Close to Lake Okeechobee is a city full of history, Belle Glade, Florida. A piece of that history includes South Bay and the South Bay Railroad Cottage. South Bay was founded in 1910 and was one of several early farming communities founded close to the lake and along canals to take advantage of the fertile soil reclaimed from the Everglades. In this town, roads were rough and canals had to be crossed by ferry. The arrival of the Florida East Coast (FEC) Railroad at Canal Point and Pahokee in 1925 would change that. The railroad reached Belle Glade and then South Bay in 1926. In 1928, at Lake Harbor, the Florida East Coast Railroad met the Atlantic Coast Line coming down from Clewiston.
Two structures were built in South Bay by the FEC Railroad when it reached the town in 1926, a depot and a railroad worker’s cottage. The cottage was built 1.5 stories in height with 2 dormers, a brick chimney in the center ridge of the unusually high-pitched, pyramid-shingled roof, 2 porches (front and rear) with decorative porch brackets and exposed rafters on the front porch, and wood double-hung sash 6/6 windows.
A couple of years later, tragedy struck. Three or four hundred people were living in South Bay, mostly along the lake and the canal, when the great hurricane of 1928 caused Lake Okeechobee to flood its banks. Only five buildings were left intact after the storm in South Bay, including the FEC Railroad’s section worker’s cottage.
While South Bay recovered with help from the New Deal, the Herbert Hoover Dike was constructed around the lake in 1937. Road transportation was brought up to date in 1941 with the opening of the Thomas E. Will Memorial Highway, which paralleled the North New River Canal from South Bay to Fort Lauderdale.

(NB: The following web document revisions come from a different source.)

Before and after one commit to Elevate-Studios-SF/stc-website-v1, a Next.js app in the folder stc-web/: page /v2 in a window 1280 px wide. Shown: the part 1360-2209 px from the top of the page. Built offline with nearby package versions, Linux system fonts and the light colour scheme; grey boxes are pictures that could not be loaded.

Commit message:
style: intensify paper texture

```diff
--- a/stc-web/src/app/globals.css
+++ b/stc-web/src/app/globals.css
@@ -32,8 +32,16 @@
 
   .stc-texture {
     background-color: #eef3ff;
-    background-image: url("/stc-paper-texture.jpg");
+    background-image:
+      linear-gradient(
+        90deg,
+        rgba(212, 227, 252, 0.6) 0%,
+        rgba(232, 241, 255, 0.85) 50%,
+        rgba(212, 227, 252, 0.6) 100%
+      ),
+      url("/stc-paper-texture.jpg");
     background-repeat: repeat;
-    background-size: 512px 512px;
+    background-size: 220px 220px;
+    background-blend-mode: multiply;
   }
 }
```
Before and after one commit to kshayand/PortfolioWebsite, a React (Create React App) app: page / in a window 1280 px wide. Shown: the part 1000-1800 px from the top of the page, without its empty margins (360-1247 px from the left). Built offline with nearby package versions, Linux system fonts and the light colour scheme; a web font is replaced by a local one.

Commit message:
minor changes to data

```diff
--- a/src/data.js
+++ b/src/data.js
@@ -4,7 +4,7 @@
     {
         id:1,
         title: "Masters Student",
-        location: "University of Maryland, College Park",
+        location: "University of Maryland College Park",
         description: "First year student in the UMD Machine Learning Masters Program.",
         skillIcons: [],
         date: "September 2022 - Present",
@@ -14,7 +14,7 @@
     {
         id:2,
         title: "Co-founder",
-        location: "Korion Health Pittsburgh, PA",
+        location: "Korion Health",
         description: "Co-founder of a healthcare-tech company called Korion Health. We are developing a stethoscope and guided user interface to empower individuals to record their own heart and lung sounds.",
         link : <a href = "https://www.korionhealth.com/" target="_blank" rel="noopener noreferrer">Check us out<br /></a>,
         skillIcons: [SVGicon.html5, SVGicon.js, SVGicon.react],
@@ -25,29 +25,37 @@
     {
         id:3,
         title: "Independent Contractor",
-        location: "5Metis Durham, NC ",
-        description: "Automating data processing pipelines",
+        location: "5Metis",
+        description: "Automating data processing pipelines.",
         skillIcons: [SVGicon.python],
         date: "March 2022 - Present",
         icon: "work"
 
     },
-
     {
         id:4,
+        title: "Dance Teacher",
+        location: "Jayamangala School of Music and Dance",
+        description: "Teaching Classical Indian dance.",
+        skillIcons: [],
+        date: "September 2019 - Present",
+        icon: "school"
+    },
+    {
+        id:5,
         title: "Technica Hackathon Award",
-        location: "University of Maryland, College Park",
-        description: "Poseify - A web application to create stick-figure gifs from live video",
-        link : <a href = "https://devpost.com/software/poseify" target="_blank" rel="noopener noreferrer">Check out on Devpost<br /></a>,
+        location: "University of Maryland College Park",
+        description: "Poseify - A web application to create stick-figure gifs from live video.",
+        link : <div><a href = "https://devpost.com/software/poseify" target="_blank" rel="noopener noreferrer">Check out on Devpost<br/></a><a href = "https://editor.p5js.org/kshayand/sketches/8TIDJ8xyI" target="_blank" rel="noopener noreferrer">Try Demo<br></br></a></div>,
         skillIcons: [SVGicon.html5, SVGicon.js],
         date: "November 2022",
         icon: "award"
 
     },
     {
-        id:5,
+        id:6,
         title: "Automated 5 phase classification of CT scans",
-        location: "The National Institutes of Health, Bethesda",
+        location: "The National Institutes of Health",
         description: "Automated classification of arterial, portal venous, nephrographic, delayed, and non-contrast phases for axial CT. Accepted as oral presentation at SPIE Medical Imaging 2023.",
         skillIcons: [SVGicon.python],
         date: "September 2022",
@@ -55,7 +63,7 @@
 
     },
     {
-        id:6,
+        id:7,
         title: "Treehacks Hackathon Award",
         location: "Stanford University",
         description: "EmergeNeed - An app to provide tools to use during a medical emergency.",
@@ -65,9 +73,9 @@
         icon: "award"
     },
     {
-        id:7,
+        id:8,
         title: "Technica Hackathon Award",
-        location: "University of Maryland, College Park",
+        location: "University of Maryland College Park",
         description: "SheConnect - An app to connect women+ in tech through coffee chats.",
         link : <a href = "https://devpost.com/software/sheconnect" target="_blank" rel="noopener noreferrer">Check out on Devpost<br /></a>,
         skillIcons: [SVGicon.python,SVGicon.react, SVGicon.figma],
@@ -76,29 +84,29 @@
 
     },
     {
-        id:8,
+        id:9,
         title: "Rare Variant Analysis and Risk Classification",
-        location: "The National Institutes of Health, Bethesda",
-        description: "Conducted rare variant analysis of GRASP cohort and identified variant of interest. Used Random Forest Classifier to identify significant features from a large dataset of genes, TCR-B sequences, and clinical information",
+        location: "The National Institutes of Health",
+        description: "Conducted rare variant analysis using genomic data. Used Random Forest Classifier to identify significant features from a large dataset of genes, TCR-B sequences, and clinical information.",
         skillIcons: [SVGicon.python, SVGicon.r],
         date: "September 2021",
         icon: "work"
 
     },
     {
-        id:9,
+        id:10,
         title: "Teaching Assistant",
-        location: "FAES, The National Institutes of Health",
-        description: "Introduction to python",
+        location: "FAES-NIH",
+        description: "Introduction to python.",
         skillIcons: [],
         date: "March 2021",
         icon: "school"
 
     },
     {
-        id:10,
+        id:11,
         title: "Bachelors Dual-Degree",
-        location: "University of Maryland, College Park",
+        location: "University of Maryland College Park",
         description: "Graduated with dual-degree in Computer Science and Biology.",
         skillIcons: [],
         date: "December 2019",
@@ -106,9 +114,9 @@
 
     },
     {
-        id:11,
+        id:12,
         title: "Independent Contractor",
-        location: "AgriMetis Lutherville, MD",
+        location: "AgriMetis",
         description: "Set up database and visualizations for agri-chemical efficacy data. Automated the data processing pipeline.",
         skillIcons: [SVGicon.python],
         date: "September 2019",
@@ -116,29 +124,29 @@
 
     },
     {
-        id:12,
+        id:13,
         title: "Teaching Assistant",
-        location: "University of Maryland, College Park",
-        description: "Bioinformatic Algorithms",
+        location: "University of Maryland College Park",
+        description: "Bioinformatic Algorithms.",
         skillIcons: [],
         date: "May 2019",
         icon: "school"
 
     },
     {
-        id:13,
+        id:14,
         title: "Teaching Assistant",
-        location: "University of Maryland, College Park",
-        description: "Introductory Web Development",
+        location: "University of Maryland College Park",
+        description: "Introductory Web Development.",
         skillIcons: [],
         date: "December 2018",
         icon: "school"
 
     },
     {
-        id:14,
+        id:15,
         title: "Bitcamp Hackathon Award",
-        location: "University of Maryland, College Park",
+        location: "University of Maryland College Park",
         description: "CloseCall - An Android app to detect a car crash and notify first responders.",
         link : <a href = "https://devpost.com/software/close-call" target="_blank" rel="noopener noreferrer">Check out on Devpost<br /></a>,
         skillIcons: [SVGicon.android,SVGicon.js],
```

South Bay was incorporated as the Town of South Bay in 1945 and again as the City of South Bay in 1963.
In the wake of the 1964 railroad strikes, the depot was abandoned and demolished. The cottage was abandoned sometime after and eventually became a private home. The last known owners, Woody and Ila O’Neal, sold the cottage to the City of South Bay in January 2000.
From 2000 through 2005, the City of South Bay relocated the cottage, from its original location, N.W. 4th Ave, to its present location in South Bay RV Park and rehabilitated the cottage for the purpose of preservation. It was restored to its original appearance, including some existing materials. As part of the restoration efforts, new siding was milled and installed to resemble original siding, and porch decking was replaced to resemble original material. The floor is the original Dade County pine, the color of the building, “Flagler Yellow” is the original color, windows are original and the asphalt shingles on the roof are original material used on the building. In 2009, the City of South Bay ceded ownership of the cottage to Palm Beach County.
The railroad worker’s cottage is an important piece of local history, for it is a surviving example of a style or type (of the FEC Railroad section foreman’s residence) and it is one of only two structures left in South Bay that pre-date the 1928 hurricane.
South Bay RV Park includes a campground, community building and amenities such as a bicycle path, nature trail, walking path, boat launching ramps, canoe/kayak access, fishing, and playgrounds. For more information, visit https://discover.pbcgov.org/parks/Locations/South-Bay-RV.aspx.